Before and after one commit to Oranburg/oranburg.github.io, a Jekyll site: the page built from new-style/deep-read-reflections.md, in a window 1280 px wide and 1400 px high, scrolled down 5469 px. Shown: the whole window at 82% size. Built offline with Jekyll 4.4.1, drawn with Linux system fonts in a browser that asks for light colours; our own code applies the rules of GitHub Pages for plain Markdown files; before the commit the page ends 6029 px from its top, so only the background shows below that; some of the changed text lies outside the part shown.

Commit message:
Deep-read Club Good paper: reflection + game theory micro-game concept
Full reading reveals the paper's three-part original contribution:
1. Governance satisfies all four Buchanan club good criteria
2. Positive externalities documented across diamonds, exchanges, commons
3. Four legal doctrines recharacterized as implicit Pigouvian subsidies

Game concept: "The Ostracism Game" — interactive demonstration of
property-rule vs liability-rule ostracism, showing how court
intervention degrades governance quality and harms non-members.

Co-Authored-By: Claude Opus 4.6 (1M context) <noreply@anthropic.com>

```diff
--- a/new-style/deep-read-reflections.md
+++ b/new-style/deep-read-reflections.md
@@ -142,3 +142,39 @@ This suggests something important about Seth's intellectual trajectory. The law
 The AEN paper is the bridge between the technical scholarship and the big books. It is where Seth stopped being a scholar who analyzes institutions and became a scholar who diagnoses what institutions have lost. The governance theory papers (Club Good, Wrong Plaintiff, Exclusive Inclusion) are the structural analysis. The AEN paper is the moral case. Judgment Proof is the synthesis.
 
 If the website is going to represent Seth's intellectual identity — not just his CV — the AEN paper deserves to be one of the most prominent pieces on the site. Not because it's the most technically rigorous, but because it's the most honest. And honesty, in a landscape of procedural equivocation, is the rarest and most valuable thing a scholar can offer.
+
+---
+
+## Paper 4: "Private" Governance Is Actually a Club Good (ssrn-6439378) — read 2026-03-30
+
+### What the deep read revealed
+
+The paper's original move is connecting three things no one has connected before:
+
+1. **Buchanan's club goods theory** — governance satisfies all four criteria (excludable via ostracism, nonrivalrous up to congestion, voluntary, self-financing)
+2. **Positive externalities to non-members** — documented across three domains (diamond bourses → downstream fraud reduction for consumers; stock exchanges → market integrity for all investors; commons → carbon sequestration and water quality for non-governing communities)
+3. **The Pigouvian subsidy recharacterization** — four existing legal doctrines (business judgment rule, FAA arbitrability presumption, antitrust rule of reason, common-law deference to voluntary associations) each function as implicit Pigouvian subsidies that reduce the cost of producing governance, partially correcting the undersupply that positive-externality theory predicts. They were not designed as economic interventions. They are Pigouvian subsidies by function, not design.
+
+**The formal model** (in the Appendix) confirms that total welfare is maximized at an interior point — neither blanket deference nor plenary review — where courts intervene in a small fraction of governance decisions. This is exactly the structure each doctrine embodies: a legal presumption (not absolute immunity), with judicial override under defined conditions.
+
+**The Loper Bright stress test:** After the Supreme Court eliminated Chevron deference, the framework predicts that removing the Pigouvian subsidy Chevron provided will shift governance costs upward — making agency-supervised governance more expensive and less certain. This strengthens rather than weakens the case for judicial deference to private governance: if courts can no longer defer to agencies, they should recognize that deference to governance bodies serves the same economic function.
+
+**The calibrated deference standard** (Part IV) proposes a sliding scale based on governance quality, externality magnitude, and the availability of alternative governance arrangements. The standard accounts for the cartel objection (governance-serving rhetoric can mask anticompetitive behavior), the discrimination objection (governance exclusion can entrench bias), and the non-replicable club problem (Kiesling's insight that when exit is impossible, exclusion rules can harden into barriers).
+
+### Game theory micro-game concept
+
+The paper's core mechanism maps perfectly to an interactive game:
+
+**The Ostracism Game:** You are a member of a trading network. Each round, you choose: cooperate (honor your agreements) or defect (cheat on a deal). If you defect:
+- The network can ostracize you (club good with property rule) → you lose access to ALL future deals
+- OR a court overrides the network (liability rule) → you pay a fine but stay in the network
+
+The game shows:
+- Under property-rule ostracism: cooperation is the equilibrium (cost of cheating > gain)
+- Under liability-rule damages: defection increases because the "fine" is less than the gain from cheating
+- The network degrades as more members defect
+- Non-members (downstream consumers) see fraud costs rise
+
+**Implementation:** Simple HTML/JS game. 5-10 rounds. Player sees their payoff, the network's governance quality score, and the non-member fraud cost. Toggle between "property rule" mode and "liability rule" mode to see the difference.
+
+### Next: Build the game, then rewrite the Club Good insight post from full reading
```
◆ ◆ ◆ ◆ ◆ ◆ ◆
▶ AIM OF THE EXERCISE: In full and without changes, give the data above once more.

▶ ANSWER TO THE PROBLEM:
Before and after one commit to Oranburg/oranburg.github.io, a Jekyll site: the page built from new-style/deep-read-reflections.md, in a window 1280 px wide and 1400 px high, scrolled down 5469 px. Shown: the whole window at 82% size. Built offline with Jekyll 4.4.1, drawn with Linux system fonts in a browser that asks for light colours; our own code applies the rules of GitHub Pages for plain Markdown files; before the commit the page ends 6029 px from its top, so only the background shows below that; some of the changed text lies outside the part shown.

Commit message:
Deep-read Club Good paper: reflection + game theory micro-game concept
Full reading reveals the paper's three-part original contribution:
1. Governance satisfies all four Buchanan club good criteria
2. Positive externalities documented across diamonds, exchanges, commons
3. Four legal doctrines recharacterized as implicit Pigouvian subsidies

Game concept: "The Ostracism Game" — interactive demonstration of
property-rule vs liability-rule ostracism, showing how court
intervention degrades governance quality and harms non-members.

Co-Authored-By: Claude Opus 4.6 (1M context) <noreply@anthropic.com>

```diff
--- a/new-style/deep-read-reflections.md
+++ b/new-style/deep-read-reflections.md
@@ -142,3 +142,39 @@ This suggests something important about Seth's intellectual trajectory. The law
 The AEN paper is the bridge between the technical scholarship and the big books. It is where Seth stopped being a scholar who analyzes institutions and became a scholar who diagnoses what institutions have lost. The governance theory papers (Club Good, Wrong Plaintiff, Exclusive Inclusion) are the structural analysis. The AEN paper is the moral case. Judgment Proof is the synthesis.
 
 If the website is going to represent Seth's intellectual identity — not just his CV — the AEN paper deserves to be one of the most prominent pieces on the site. Not because it's the most technically rigorous, but because it's the most honest. And honesty, in a landscape of procedural equivocation, is the rarest and most valuable thing a scholar can offer.
+
+---
+
+## Paper 4: "Private" Governance Is Actually a Club Good (ssrn-6439378) — read 2026-03-30
+
+### What the deep read revealed
+
+The paper's original move is connecting three things no one has connected before:
+
+1. **Buchanan's club goods theory** — governance satisfies all four criteria (excludable via ostracism, nonrivalrous up to congestion, voluntary, self-financing)
+2. **Positive externalities to non-members** — documented across three domains (diamond bourses → downstream fraud reduction for consumers; stock exchanges → market integrity for all investors; commons → carbon sequestration and water quality for non-governing communities)
+3. **The Pigouvian subsidy recharacterization** — four existing legal doctrines (business judgment rule, FAA arbitrability presumption, antitrust rule of reason, common-law deference to voluntary associations) each function as implicit Pigouvian subsidies that reduce the cost of producing governance, partially correcting the undersupply that positive-externality theory predicts. They were not designed as economic interventions. They are Pigouvian subsidies by function, not design.
+
+**The formal model** (in the Appendix) confirms that total welfare is maximized at an interior point — neither blanket deference nor plenary review — where courts intervene in a small fraction of governance decisions. This is exactly the structure each doctrine embodies: a legal presumption (not absolute immunity), with judicial override under defined conditions.
+
+**The Loper Bright stress test:** After the Supreme Court eliminated Chevron deference, the framework predicts that removing the Pigouvian subsidy Chevron provided will shift governance costs upward — making agency-supervised governance more expensive and less certain. This strengthens rather than weakens the case for judicial deference to private governance: if courts can no longer defer to agencies, they should recognize that deference to governance bodies serves the same economic function.
+
+**The calibrated deference standard** (Part IV) proposes a sliding scale based on governance quality, externality magnitude, and the availability of alternative governance arrangements. The standard accounts for the cartel objection (governance-serving rhetoric can mask anticompetitive behavior), the discrimination objection (governance exclusion can entrench bias), and the non-replicable club problem (Kiesling's insight that when exit is impossible, exclusion rules can harden into barriers).
+
+### Game theory micro-game concept
+
+The paper's core mechanism maps perfectly to an interactive game:
+
+**The Ostracism Game:** You are a member of a trading network. Each round, you choose: cooperate (honor your agreements) or defect (cheat on a deal). If you defect:
+- The network can ostracize you (club good with property rule) → you lose access to ALL future deals
+- OR a court overrides the network (liability rule) → you pay a fine but stay in the network
+
+The game shows:
+- Under property-rule ostracism: cooperation is the equilibrium (cost of cheating > gain)
+- Under liability-rule damages: defection increases because the "fine" is less than the gain from cheating
+- The network degrades as more members defect
+- Non-members (downstream consumers) see fraud costs rise
+
+**Implementation:** Simple HTML/JS game. 5-10 rounds. Player sees their payoff, the network's governance quality score, and the non-member fraud cost. Toggle between "property rule" mode and "liability rule" mode to see the difference.
+
+### Next: Build the game, then rewrite the Club Good insight post from full reading
```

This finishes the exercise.